Smiley Movement logo

The climate psychologists offering free help

Words by Smiley Team

The climate crisis is widely understood to be the biggest challenge humanity has ever faced. It’s only natural then, that this will affect our mental health. To help people deal with the emotions they are likely to face, a group of climate-aware psychologists are offering support with a deep understanding of the difficult circumstances in which we find ourselves.

The Climate Psychology Alliance (CPA) brings together hundreds of psychologists who have engaged with climate science and research into the human causes of climate change. They combine this knowledge with different approaches to therapy in order to help people deal with climate-related mental health issues.

Dr Rebecca Nestor from the Board of Directors of CPA tells Smiley News: “It's vital that we are all able to talk to someone who listens, who doesn’t dismiss your feelings about climate change as something particular to your own mental makeup. Because the reality is that the climate emergency is real and so it’s vital that your feelings towards it are validated.”

The alliance offers support including training and workshops for groups, three free one-to-one therapy sessions for individuals, discussion groups and tailored support for young people and mothers.

A biodiversity of emotions

Working for the CPA, Rebecca runs the discussion groups, known as climate cafes. Participants in these sessions share a huge array of emotions - not just eco-anxiety, as is most commonly discussed, but also fear, numbness, guilt and rage.

“What research tells us is that people's feelings are made worse when they're not taken seriously and there hasn’t been sufficient action to tackle climate change. This is particularly difficult for young people,” Rebecca explains. 

To deal with the confusion and emotional distress, the climate cafes provide a space where everyone’s feelings are recognised and respected.

“Anecdotally, one of the main things people take away from these sessions is that they are not alone in their feelings,” she says. “Putting feelings into words helps people cope.

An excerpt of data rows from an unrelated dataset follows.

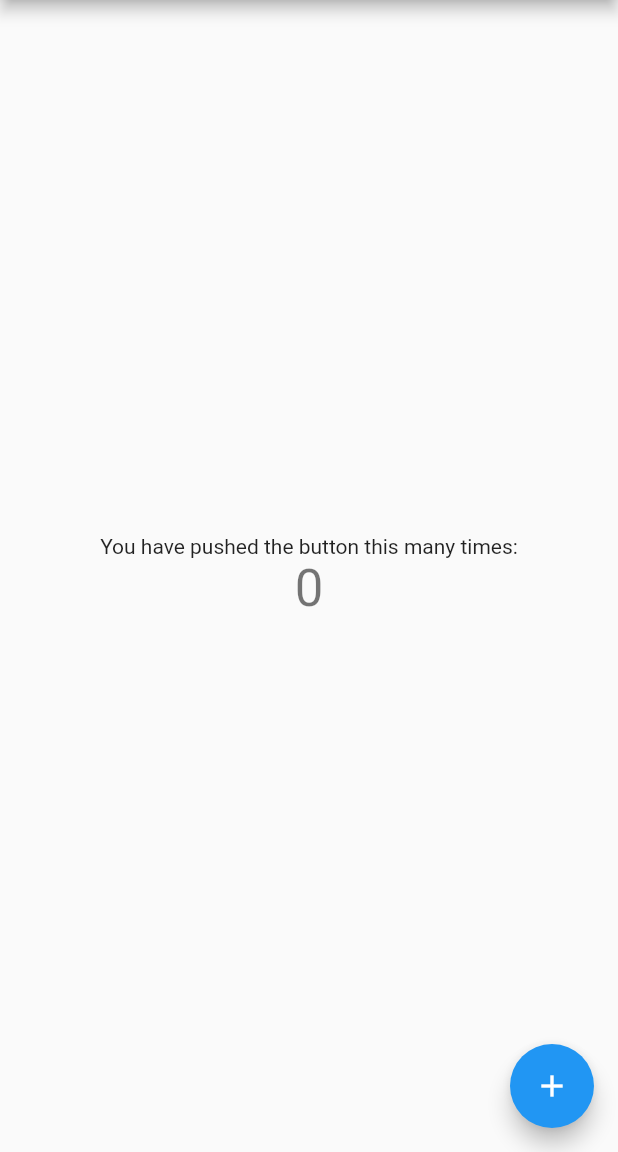
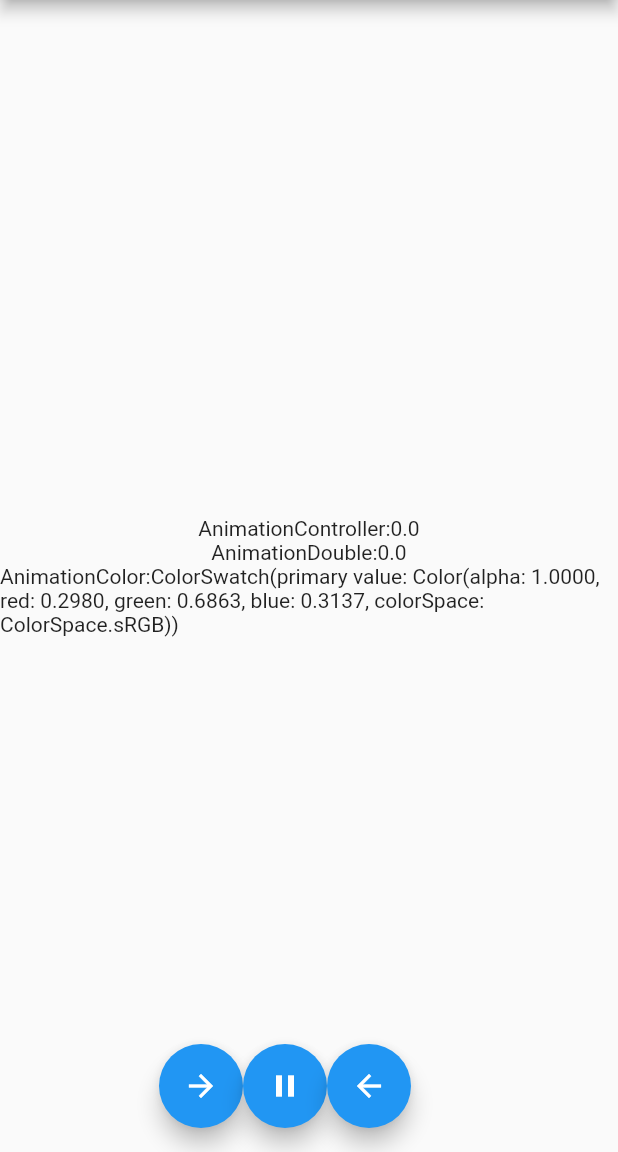
Before and after one commit to adShoheiTerashima/flutter-hello-world, a Flutter app: the screen it shows after launch, on a phone screen of 412 x 824 dp, the part 84-1236 px from its top. Run offline on Flutter 3.47's test engine with Material 2 defaults, Android fonts, the phone set to English and light mode, and no system bars.

Commit message:
done beginner animation

```diff
--- a/lib/main.dart
+++ b/lib/main.dart
@@ -13,15 +13,6 @@ class MyApp extends StatelessWidget {
     return MaterialApp(
       title: 'Flutter Demo',
       theme: ThemeData(
-        // This is the theme of your application.
-        //
-        // Try running your application with "flutter run". You'll see the
-        // application has a blue toolbar. Then, without quitting the app, try
-        // changing the primarySwatch below to Colors.green and then invoke
-        // "hot reload" (press "r" in the console where you ran "flutter run",
-        // or simply save your changes to "hot reload" in a Flutter IDE).
-        // Notice that the counter didn't reset back to zero; the application
-        // is not restarted.
         primarySwatch: Colors.blue,
       ),
       home: const MyHomePage(title: 'Flutter Demo Home Page'),
@@ -32,84 +23,91 @@ class MyApp extends StatelessWidget {
 class MyHomePage extends StatefulWidget {
   const MyHomePage({Key? key, required this.title}) : super(key: key);
 
-  // This widget is the home page of your application. It is stateful, meaning
-  // that it has a State object (defined below) that contains fields that affect
-  // how it looks.
-
-  // This class is the configuration for the state. It holds the values (in this
-  // case the title) provided by the parent (in this case the App widget) and
-  // used by the build method of the State. Fields in a Widget subclass are
-  // always marked "final".
-
   final String title;
 
   @override
   State<MyHomePage> createState() => _MyHomePageState();
 }
 
-class _MyHomePageState extends State<MyHomePage> {
-  int _counter = 0;
+class _MyHomePageState extends State<MyHomePage> with TickerProviderStateMixin {
+  late AnimationController _animationControler;
+  late Animation<double> _animationDouble;
+  Tween<double> _tweenDouble = Tween(begin: 0.0, end: 200.0);
+  late Animation<Color?> _animationColor;
+  ColorTween _tweenColor = ColorTween(begin: Colors.green, end: Colors.blue);
 
-  void _incrementCounter() {
+  _play() async {
     setState(() {
-      // This call to setState tells the Flutter framework that something has
-      // changed in this State, which causes it to rerun the build method below
-      // so that the display can reflect the updated values. If we changed
-      // _counter without calling setState(), then the build method would not be
-      // called again, and so nothing would appear to happen.
-      _counter++;
+      _animationControler.forward();
+    });
+  }
+
+  _stop() async {
+    setState(() {
+      _animationControler.stop();
+    });
+  }
+
+  _reverse() async {
+    setState(() {
+      _animationControler.reverse();
     });
   }
 
   @override
+  void initState() {
+    super.initState();
+    _animationControler =
+        AnimationController(vsync: this, duration: Duration(seconds: 3));
+
+    _animationDouble = _tweenDouble.animate(_animationControler);
+    _animationDouble.addListener(() {
+      setState(() {});
+    });
+    _animationColor = _tweenColor.animate(_animationControler);
+    _animationColor.addListener(() {
+      setState(() {});
+    });
+  }
+
+  @override
+  void dispose() {
+    _animationControler.dispose();
+    super.dispose();
+  }
+
+  @override
   Widget build(BuildContext context) {
-    // This method is rerun every time setState is called, for instance as done
-    // by the _incrementCounter method above.
-    //
-    // The Flutter framework has been optimized to make rerunning build methods
-    // fast, so that you can just rebuild anything that needs updating rather
-    // than having to individually change instances of widgets.
     return Scaffold(
       appBar: AppBar(
-        // Here we take the value from the MyHomePage object that was created by
-        // the App.build method, and use it to set our appbar title.
         title: Text(widget.title),
       ),
       body: Center(
-        // Center is a layout widget. It takes a single child and positions it
-        // in the middle of the parent.
         child: Column(
-          // Column is also a layout widget. It takes a list of children and
-          // arranges them vertically. By default, it sizes itself to fit its
-          // children horizontally, and tries to be as tall as its parent.
-          //
-          // Invoke "debug painting" (press "p" in the console, choose the
-          // "Toggle Debug Paint" action from the Flutter Inspector in Android
-          // Studio, or the "Toggle Debug Paint" command in Visual Studio Code)
-          // to see the wireframe for each widget.
-          //
-          // Column has various properties to control how it sizes itself and
-          // how it positions its children. Here we use mainAxisAlignment to
-          // center the children vertically; the main axis here is the vertical
-          // axis because Columns are vertical (the cross axis would be
-          // horizontal).
           mainAxisAlignment: MainAxisAlignment.center,
           children: <Widget>[
-            const Text(
-              'You have pushed the button this many times:',
-            ),
-            Text(
-              '$_counter',
-              style: Theme.of(context).textTheme.headline4,
+            Text("AnimationController:${_animationControler.value}"),
+            Text("AnimationDouble:${_animationDouble.value}"),
+            Text("AnimationColor:${_animationColor.value}"),
+            SizeTransition(
+              sizeFactor: _animationControler,
+              child: Center(
+                  child: SizedBox(
+                      width: _animationDouble.value,
+                      height: _animationDouble.value,
+                      child: Container(color: _animationColor.value))),
             ),
           ],
         ),
       ),
-      floatingActionButton: FloatingActionButton(
-        onPressed: _incrementCounter,
-        tooltip: 'Increment',
-        child: const Icon(Icons.add),
-      ), // This trailing comma makes auto-formatting nicer for build methods.
+      floatingActionButton:
+          Row(mainAxisAlignment: MainAxisAlignment.center, children: [
+        FloatingActionButton(
+            onPressed: _play, child: Icon(Icons.arrow_forward)),
+        FloatingActionButton(onPressed: _stop, child: Icon(Icons.pause)),
+        FloatingActionButton(
+            onPressed: _reverse, child: Icon(Icons.arrow_back)),
+      ]),
     );
   }
 }
```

You may not necessarily say much yourself, but by listening to others expressing feelings that you may have too, then that's incredibly powerful.”

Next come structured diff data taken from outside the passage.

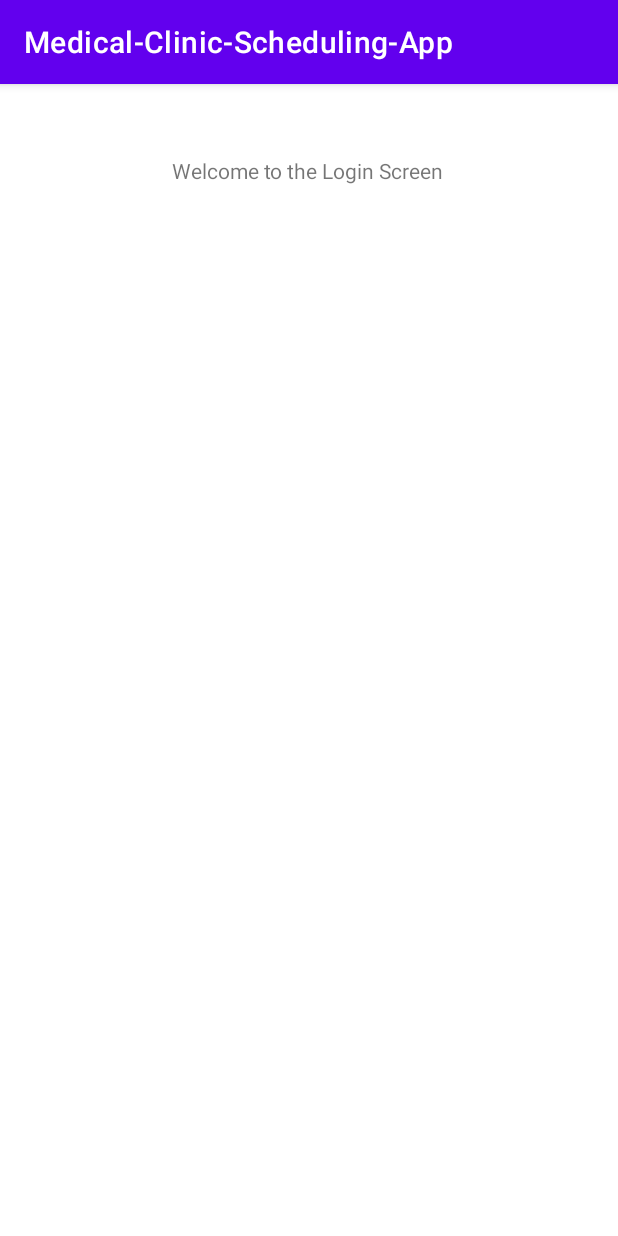
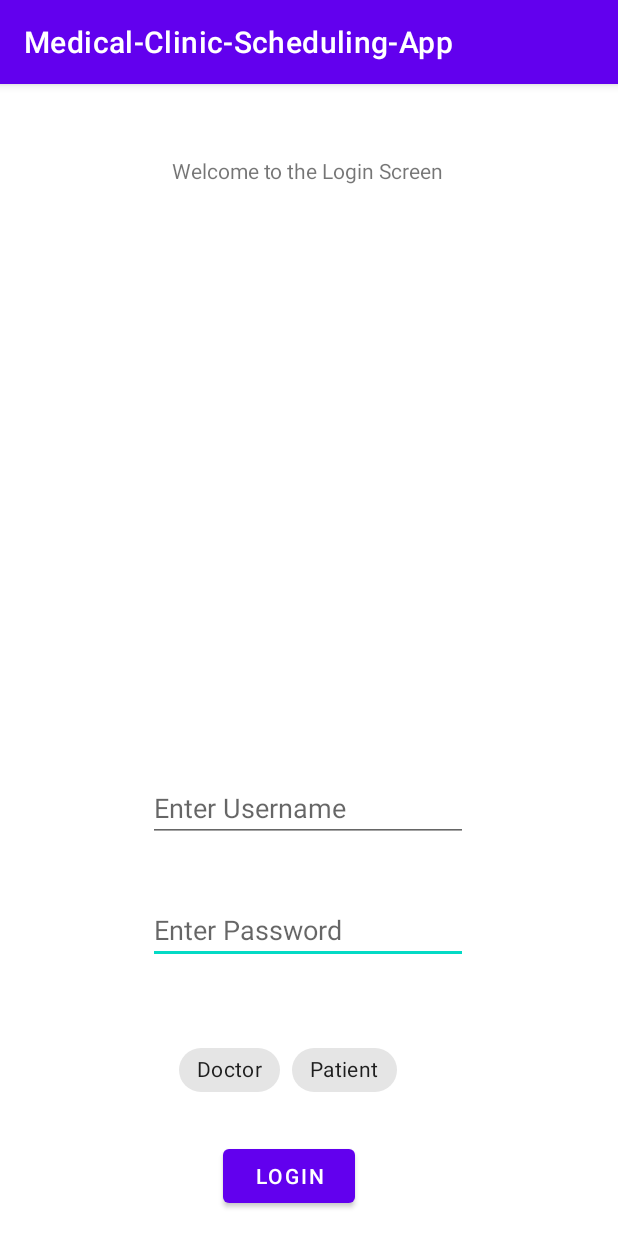
Before and after one commit to henryinqz/Medica, an Android app: the LoginActivity screen opened directly, with no data from a screen before it, on a phone screen of 412 x 824 dp. Run offline under Robolectric (Android 15) with nearby library versions, the phone set to English and light mode, and no system bars.

Commit message:
added some buttons to login page

```diff
--- a/app/src/main/res/layout/activity_login.xml
+++ b/app/src/main/res/layout/activity_login.xml
@@ -16,4 +16,70 @@
         app:layout_constraintHorizontal_bias="0.497"
         app:layout_constraintStart_toStartOf="parent"
         app:layout_constraintTop_toTopOf="parent" />
+
+    <EditText
+        android:id="@+id/editTextTextPassword"
+        android:layout_width="wrap_content"
+        android:layout_height="wrap_content"
+        android:layout_marginBottom="48dp"
+        android:ems="10"
+        android:hint="@string/enter_password"
+        android:inputType="textPassword"
+        app:layout_constraintBottom_toTopOf="@+id/chipGroup"
+        app:layout_constraintEnd_toEndOf="parent"
+        app:layout_constraintHorizontal_bias="0.497"
+        app:layout_constraintStart_toStartOf="parent" />
+
+    <EditText
+        android:id="@+id/editTextTextPersonName"
+        android:layout_width="wrap_content"
+        android:layout_height="wrap_content"
+        android:layout_marginBottom="36dp"
+        android:ems="10"
+        android:hint="@string/enter_username"
+        android:inputType="textPersonName"
+        app:layout_constraintBottom_toTopOf="@+id/editTextTextPassword"
+        app:layout_constraintEnd_toEndOf="parent"
+        app:layout_constraintHorizontal_bias="0.497"
+        app:layout_constraintStart_toStartOf="parent" />
+
+    <Button
+        android:id="@+id/button5"
+        android:layout_width="wrap_content"
+        android:layout_height="wrap_content"
+        android:layout_marginBottom="16dp"
+        android:text="@string/login"
+        app:layout_constraintBottom_toBottomOf="parent"
+        app:layout_constraintEnd_toEndOf="parent"
+        app:layout_constraintHorizontal_bias="0.458"
+        app:layout_constraintStart_toStartOf="parent" />
+
+    <com.google.android.material.chip.ChipGroup
+        android:id="@+id/chipGroup"
+        android:layout_width="172dp"
+        android:layout_height="45dp"
+        android:layout_marginBottom="24dp"
+        app:flow_horizontalAlign="center"
+        app:flow_verticalAlign="center"
+        app:layout_constraintBottom_toTopOf="@+id/button5"
+        app:layout_constraintEnd_toEndOf="parent"
+        app:layout_constraintHorizontal_bias="0.497"
+        app:layout_constraintStart_toStartOf="parent"
+        app:singleSelection="true">
+
+        <com.google.android.material.chip.Chip
+            android:id="@+id/chip7"
+            android:layout_width="wrap_content"
+            android:layout_height="wrap_content"
+            android:checkable="true"
+            android:text="@string/doctor" />
+
+        <com.google.android.material.chip.Chip
+            android:id="@+id/chip8"
+            android:layout_width="wrap_content"
+            android:layout_height="wrap_content"
+            android:checkable="true"
+            android:text="@string/patient" />
+    </com.google.android.material.chip.ChipGroup>
+
 </androidx.constraintlayout.widget.ConstraintLayout>
--- a/app/src/main/res/layout/activity_main.xml
+++ b/app/src/main/res/layout/activity_main.xml
@@ -21,7 +21,7 @@
         android:layout_height="wrap_content"
         android:layout_marginBottom="272dp"
         android:onClick="navigateToLogin"
-        android:text="Login"
+        android:text="@string/login"
         app:backgroundTint="#B33C3C"
         app:layout_constraintBottom_toBottomOf="parent"
         app:layout_constraintEnd_toEndOf="parent"
@@ -33,11 +33,12 @@
         android:layout_height="wrap_content"
         android:layout_marginBottom="204dp"
         android:onClick="navigateToRegister"
-        android:text="Register"
+        android:text="@string/register"
         app:backgroundTint="#B33C3C"
         app:layout_constraintBottom_toBottomOf="parent"
         app:layout_constraintEnd_toEndOf="parent"
         app:layout_constraintHorizontal_bias="0.498"
-        app:layout_constraintStart_toStartOf="parent" />
+        app:layout_constraintStart_toStartOf="parent"
+        app:layout_constraintTop_toBottomOf="@+id/button" />
 
 </androidx.constraintlayout.widget.ConstraintLayout>
--- a/app/src/main/res/layout/activity_register.xml
+++ b/app/src/main/res/layout/activity_register.xml
@@ -32,7 +32,7 @@
         android:layout_width="117dp"
         android:layout_height="0dp"
         android:layout_marginTop="68dp"
-        android:text="Patient"
+        android:text="@string/patient"
         app:layout_constraintEnd_toEndOf="parent"
         app:layout_constraintHorizontal_bias="0.496"
         app:layout_constraintStart_toStartOf="parent"
@@ -44,7 +44,7 @@
         android:layout_height="57dp"
         android:layout_marginTop="20dp"
         android:onClick="navigateToDoctorRegister"
-        android:text="Doctor"
+        android:text="@string/doctor"
         app:layout_constraintBottom_toBottomOf="parent"
         app:layout_constraintEnd_toEndOf="parent"
         app:layout_constraintHorizontal_bias="0.496"
--- a/app/src/main/res/values/strings.xml
+++ b/app/src/main/res/values/strings.xml
@@ -1,4 +1,10 @@
 <resources>
     <string name="app_name">Medical-Clinic-Scheduling-App</string>
     <string name="eric_string">EricZhou</string>
+    <string name="enter_username">Enter Username</string>
+    <string name="enter_password">Enter Password</string>
+    <string name="login">Login</string>
+    <string name="register">Register</string>
+    <string name="doctor">Doctor</string>
+    <string name="patient">Patient</string>
 </resources>
```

To keep the sessions inclusive, the alliance avoids focusing on the actions people are taking and ensures sessions are led by people of diverse backgrounds, ages and ethnicities. 

Who are climate psychologists?

Climate psychologists are specialists in various areas of psychology who feel prepared to help others deal with climate change because they have worked through their own responses to the emergency, Rebecca explains.

This includes several learning stages. They have processed the devastating fact that our economic system, premised on infinite growth, is incompatible with life on a finite planet. They’ve recognised that the richest 10% are the most responsible for the emissions causing climate change, and they understand that we, therefore, need systemic change to effectively tackle the issue.

In reaction to this colossal challenge, members of the alliance have processed their own emotions, distinguishing their own personal psychology from their responses to the threat to life on Earth. It’s only through this long learning journey that they feel prepared to support others dealing with their emotions around climate change.

Inspired to act?

DONATE: To help more people access invaluable help dealing with the climate emergency, donate to the Climate Psychology Alliance.

JOIN: If you’re interested to explore the psychological implications of climate change, become a member of the Climate Psychology Alliance.


This article aligns with the following UN SDGs

You might also like…